Thomas Brugman died in Dargaville Hospital on July 14 last year and his body has been left with a funeral parlour ever since.
At the time, a health social worker contacted Hart Funerals in Dargaville, requesting Brugman's body be transferred into its care, as no next of kin was available at the time to give instructions.
Two days later, the funeral home was told no next of kin could be located. Efforts to locate possible relatives in the Netherlands were fruitless.
The funeral home contacted the Public Trust to see whether it would administer Brugman's estate but it could not offer any assistance.
Hart Funerals general manager Gary Taylor said the funeral home embalmed Brugman in August, so if his family should pop up from anywhere they could spend some time with him.
Taylor said Brugman falls into a "grey area" of the legislation. He said the funeral home needed somebody, who was legally entitled to, to give them instructions on what to do next.

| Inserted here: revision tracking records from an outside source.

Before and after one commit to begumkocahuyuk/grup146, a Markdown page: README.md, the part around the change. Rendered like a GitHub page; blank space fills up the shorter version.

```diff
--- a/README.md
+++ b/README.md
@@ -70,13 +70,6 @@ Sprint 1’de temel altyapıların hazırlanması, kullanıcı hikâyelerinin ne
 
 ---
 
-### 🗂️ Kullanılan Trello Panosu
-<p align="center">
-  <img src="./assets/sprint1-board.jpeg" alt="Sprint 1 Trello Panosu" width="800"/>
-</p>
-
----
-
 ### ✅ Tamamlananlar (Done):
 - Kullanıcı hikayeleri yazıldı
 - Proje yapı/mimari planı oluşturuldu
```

As the law stands, if a person dies without next of kin and without a will, someone can't simply step in to deal with the estate or the body.

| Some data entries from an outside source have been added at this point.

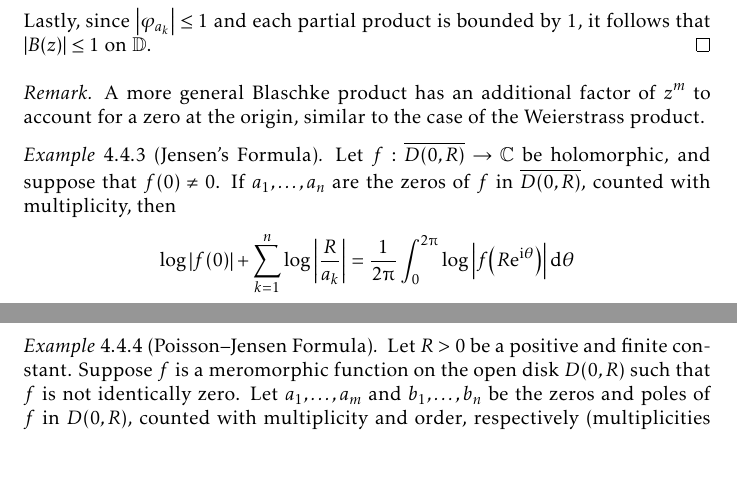
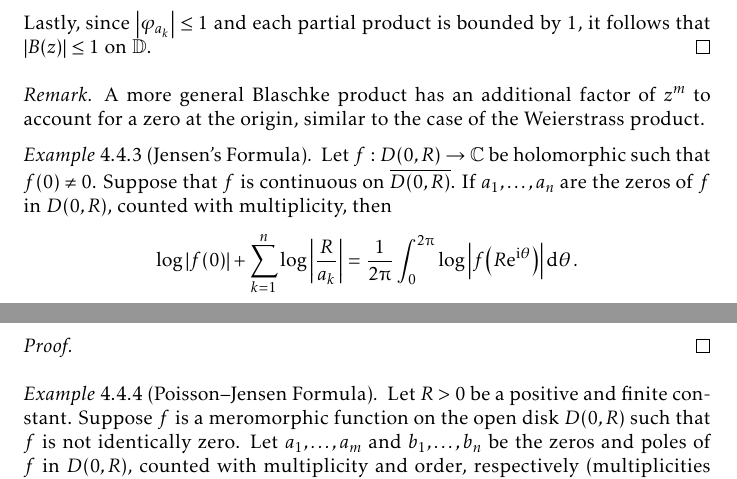
Before and after one commit to slipperking/complex-analysis-latex, a LaTeX document (main.tex): two parts of pages 110 and 111 of 150, joined at a grey line, cut so that both start at the same text. Compiled offline with pdfLaTeX.

Commit message:
overleaf_to_git (Thu Aug  7 20:38:11 2025 -0700): update main.tex from r19330 to r19333

```diff
--- a/main.tex
+++ b/main.tex
@@ -2531,8 +2531,11 @@ As it turns out, an entire function can in fact be constructed for infinitely ma
     A more general Blaschke product has an additional factor of \(z^m\) to account for a zero at the origin, similar to the case of the Weierstrass product.
 \end{remark}
 \begin{example}[Jensen's Formula]\label{ex:jensensformula}
-    Let \(f:\overline{D(0,R)}\to\mathbb{C}\) be holomorphic, and suppose that \(f(0)\neq 0\). If \(a_1,\ldots,a_n\) are the zeros of \(f\) in \(\overline{D(0,R)}\), counted with multiplicity, then \[\log\abs{f(0)}+\sum_{k=1}^n\log\abs{\frac{R}{a_k}}=\frac{1}{2\piup}\int_{0}^{2\piup}\log\abs{f\qty(R\ee^{\ii\theta})}\dd{\theta}\]
+    Let \(f:D(0,R)\to\mathbb{C}\) be holomorphic such that \(f(0)\neq 0\). Suppose that \(f\) is continuous on \(\overline{D(0,R)}\). If \(a_1,\ldots,a_n\) are the zeros of \(f\) in \(D(0,R)\), counted with multiplicity, then \[\log\abs{f(0)}+\sum_{k=1}^n\log\abs{\frac{R}{a_k}}=\frac{1}{2\piup}\int_{0}^{2\piup}\log\abs{f\qty(R\ee^{\ii\theta})}\dd{\theta}.\]
 \end{example}
+\begin{proof}
+
+\end{proof}
 \begin{example}[Poisson--Jensen Formula]\label{ex:poissonjensenformula}
     Let \(R>0\) be a positive and finite constant. Suppose \(f\) is a meromorphic function on the open disk \(D(0,R)\) such that \(f\) is not identically zero. Let \(a_1,\ldots,a_m\) and \(b_1,\ldots,b_n\) be the zeros and poles of \(f\) in \(D(0,R)\), counted with multiplicity and order, respectively (multiplicities and orders count as multiple zeros or poles). Assume \(f\) is continuous (except for at each \(b_k\)) up to \(\overline{D(0,R)}\). Then it follows that
     \begin{align}
```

An application must be made to the High Court, at a cost, for a public executor to be appointed.
The Funeral Directors Association of New Zealand has made a submission to the select committee on the Births, Deaths, Marriages and Relationships Registration Bill.
"On the death of a person, there needs to be a person or agency with the authority to dispose of the deceased. In the event this does not occur, who is responsible for this person?

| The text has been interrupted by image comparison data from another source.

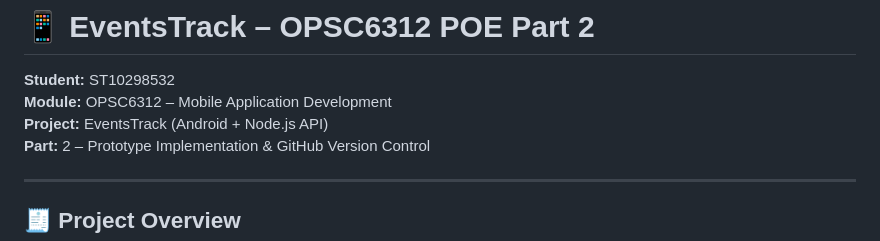
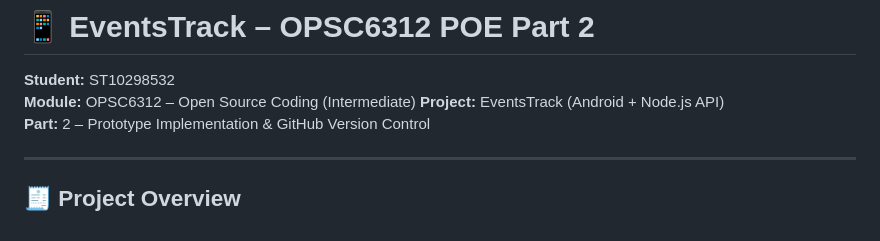
Before and after one commit to ST10298532/opsc6312-poe-part-2-ST10298532, a Markdown page: README.md, the part around the change. GitHub-like rendering.

```diff
--- a/README.md
+++ b/README.md
@@ -1,7 +1,7 @@
 # 📱 EventsTrack – OPSC6312 POE Part 2
 
 **Student:** ST10298532
-**Module:** OPSC6312 – Mobile Application Development
+**Module:** OPSC6312 – Open Source Coding (Intermediate)
 **Project:** EventsTrack (Android + Node.js API)
 **Part:** 2 – Prototype Implementation & GitHub Version Control
 
```
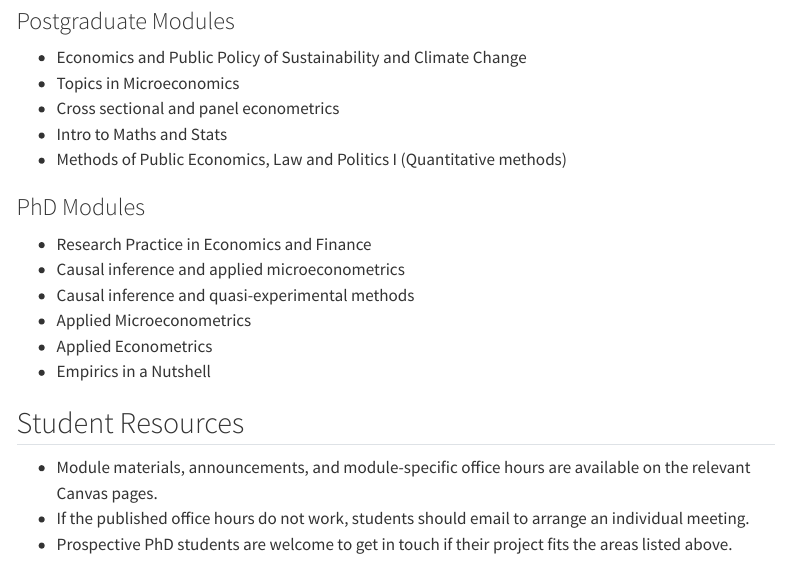
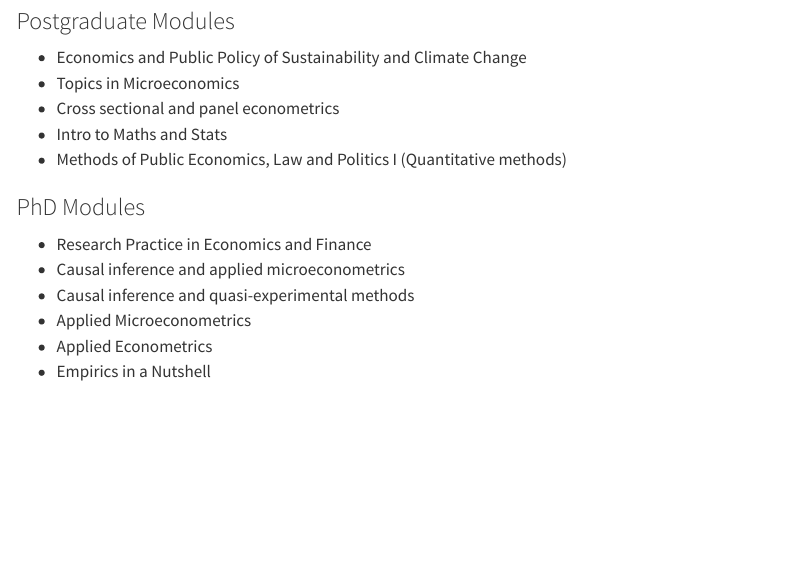
Before and after one commit to nilsbraakmann/nils-site, a Quarto document (teaching.qmd): the page in a window 1100 px wide, from 2180 px down. Rendered offline with R 4.5, knitr and Pandoc in place of Quarto, with nearby package versions; menus at the side of the page are left out.

Commit message:
Remove teaching resources section

```diff
--- a/teaching.qmd
+++ b/teaching.qmd
@@ -81,9 +81,3 @@ Areas of fit include labour economics, the economics of crime, urban economics,
 - Applied Microeconometrics
 - Applied Econometrics
 - Empirics in a Nutshell
-
-## Student Resources
-
-- Module materials, announcements, and module-specific office hours are available on the relevant Canvas pages.
-- If the published office hours do not work, students should email to arrange an individual meeting.
-- Prospective PhD students are welcome to get in touch if their project fits the areas listed above.
```
Also changed, not shown: docs/search.json, 2 other files.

"The High Court has the ability to appoint the Public Trust, but this must be applied for. The gap in legislation is around who applies to the High Court," the submission states.
Association president Stephen Dil said whenever next of kin can't be identified, it should default to a public trustee or agency to make the application to the High Court.
Taylor said this situation was not unusual but generally family popped up within weeks, not seven months. He thought it would become more common as families dispersed more.
He said the funeral home has accepted an offer from Perpetual Guardian, which upon hearing about Brugman, offered to apply to the High Court to execute Brugman's estate and put him to rest at its own cost.
The company has also added it's support to the Funeral Directors Association's bid to change the law.